As Ben Franklin Circle hosts, we’ve agreed to facilitate a group over a fairly long period of time, especially if we meet monthly, and even longer (as in the case with my group) if we’ve had to reschedule a few meetings along the way. In the beginning, when everything is fresh, diving into the virtues can feel like an adventure and an opportunity to explore new perspectives, new ideas and new ways of being in the world. Like anything else, over time, the initial excitement can wane, putting a bit of pressure on the host to keep things interesting.


Am I striking a few familiar chords?


Don’t despair, this is perfectly normal. A group is formed by the relationships between its members, and as with any relationship, there will be plateaus. The good news is that there are some wonderful ways that you can infuse your group with renewed enthusiasm and member engagement.


Here are seven “out of the box” suggestions:

      1. Make it Fun. Try some new activities to make the discussion fun. You can do an online search to find more ideas, but here are a few to get you started.
          • Each person can tell a personal story about the topic.
          • Add a game, such as charades, with the virtue as the focus or theme.
          • Start a conversation by asking each person draws a picture of what that week’s virtue means to them.
          • A couple of group members could organize a virtue-focused scavenger hunt.


      2. Change Locations. Sometimes a new environment can make a meeting more enjoyable. If you’ve been meeting in a café, try scheduling your next meeting in a park. If you’ve been meeting in an office, try meeting in a restaurant over a meal. If you’ve been meeting for a while, see if someone in the group would like to host the group in their home.

      4. Have a Potluck. Gathering over food makes almost everything feel more festive and fun. You can meet for a potluck or add simple finger foods. In the nice weather, you can have a picnic.

      6. Invite a Guest Speaker. If a group member knows someone that might add some insight and wisdom to the topic, consider inviting them to speak for part of the meeting time and then have your discussion as usual.

      8. Invite Members to Guest Facilitate. Even if you are the host, you can invite members of the group to join in facilitating. This can give you a much-needed break and allow you to enjoy the group as a member.

      10. Ben Franklin’s Chart.

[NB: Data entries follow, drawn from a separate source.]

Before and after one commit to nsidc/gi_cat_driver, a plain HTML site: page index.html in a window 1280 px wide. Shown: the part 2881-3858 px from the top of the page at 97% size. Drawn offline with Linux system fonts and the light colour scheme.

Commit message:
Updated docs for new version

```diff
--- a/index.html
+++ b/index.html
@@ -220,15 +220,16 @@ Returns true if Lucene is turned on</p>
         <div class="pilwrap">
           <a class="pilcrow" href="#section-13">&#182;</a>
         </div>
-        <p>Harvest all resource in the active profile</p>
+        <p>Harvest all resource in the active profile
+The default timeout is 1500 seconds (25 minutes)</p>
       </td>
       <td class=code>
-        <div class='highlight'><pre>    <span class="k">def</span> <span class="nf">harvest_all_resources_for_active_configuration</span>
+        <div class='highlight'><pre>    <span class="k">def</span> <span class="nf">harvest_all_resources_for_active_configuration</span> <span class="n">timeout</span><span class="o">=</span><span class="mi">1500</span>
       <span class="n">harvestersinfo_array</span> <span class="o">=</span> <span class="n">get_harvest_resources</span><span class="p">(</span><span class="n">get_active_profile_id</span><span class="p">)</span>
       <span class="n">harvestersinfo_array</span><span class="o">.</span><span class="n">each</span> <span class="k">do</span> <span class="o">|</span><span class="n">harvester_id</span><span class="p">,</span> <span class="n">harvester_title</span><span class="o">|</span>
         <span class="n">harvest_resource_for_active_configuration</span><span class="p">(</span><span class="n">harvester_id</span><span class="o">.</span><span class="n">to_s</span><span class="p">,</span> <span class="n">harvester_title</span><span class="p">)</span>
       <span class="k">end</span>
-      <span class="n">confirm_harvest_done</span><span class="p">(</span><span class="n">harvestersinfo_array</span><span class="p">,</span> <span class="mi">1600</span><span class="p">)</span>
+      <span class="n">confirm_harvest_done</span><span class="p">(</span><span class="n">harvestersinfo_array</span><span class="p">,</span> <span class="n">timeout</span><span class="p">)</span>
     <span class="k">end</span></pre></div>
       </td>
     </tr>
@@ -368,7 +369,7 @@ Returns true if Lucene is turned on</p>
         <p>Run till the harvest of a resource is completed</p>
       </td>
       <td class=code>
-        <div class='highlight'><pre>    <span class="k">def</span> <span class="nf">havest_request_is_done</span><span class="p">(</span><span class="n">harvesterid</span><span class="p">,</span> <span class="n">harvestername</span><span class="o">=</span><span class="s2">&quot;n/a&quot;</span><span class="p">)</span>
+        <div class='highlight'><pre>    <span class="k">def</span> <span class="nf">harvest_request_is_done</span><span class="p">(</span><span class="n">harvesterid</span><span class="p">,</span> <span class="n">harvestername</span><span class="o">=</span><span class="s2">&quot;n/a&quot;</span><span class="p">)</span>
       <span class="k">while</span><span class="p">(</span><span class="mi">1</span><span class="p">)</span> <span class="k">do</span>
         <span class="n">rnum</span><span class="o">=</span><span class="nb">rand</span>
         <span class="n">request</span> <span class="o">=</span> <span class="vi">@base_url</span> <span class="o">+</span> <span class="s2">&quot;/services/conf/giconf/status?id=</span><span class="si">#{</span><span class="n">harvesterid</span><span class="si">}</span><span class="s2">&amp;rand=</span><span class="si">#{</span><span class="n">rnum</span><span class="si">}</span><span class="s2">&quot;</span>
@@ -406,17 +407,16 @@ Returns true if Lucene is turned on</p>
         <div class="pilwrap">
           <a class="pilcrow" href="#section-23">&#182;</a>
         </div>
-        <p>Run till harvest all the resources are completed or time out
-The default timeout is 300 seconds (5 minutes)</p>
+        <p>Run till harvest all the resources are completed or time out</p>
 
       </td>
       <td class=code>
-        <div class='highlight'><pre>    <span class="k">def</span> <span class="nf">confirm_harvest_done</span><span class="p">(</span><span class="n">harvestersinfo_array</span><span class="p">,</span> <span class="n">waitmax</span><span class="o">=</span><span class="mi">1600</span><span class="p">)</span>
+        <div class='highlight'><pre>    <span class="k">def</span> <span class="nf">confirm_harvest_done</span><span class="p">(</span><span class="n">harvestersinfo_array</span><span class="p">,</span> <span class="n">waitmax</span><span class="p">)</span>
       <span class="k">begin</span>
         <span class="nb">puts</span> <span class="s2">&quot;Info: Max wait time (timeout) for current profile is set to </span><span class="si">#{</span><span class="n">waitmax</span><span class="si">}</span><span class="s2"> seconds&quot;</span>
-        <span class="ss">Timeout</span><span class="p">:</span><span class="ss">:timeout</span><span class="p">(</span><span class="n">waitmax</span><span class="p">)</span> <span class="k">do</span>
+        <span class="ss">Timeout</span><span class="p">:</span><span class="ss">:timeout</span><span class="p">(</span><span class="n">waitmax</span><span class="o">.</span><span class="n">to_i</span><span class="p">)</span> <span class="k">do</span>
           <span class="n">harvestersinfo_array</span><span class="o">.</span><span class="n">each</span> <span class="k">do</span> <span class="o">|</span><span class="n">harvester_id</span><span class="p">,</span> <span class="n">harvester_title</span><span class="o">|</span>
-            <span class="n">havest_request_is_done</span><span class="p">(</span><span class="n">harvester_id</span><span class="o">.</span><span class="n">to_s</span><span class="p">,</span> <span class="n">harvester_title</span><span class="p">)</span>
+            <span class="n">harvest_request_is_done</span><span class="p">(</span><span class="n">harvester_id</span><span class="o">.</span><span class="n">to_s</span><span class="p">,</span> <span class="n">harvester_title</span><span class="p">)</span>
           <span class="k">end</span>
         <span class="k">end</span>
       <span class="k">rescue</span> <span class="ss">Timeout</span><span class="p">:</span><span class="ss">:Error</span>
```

For many years, Franklin used a daily chart to help him track his progress with each virtue. Circle members could print and use a version of Franklin’s chart for several weeks and report back to the group.

      12. Community Action. You can select one virtue and set up a 30-Day Challenge in which each member practices the virtue for 30 days by taking action in the community. For example, with the virtue of Cleanliness, each member could agree to go through their belongings and clean out any excess and donate it or pick up trash in their neighborhood.



Feeling inspired already? Perhaps this list will motivate you to think of your own creative ideas. Thinking outside of the box can bring new energy to your group and open up new ways of exploring the virtues. Plus, it ‘s fun and who couldn’t use a little more fun in their lives?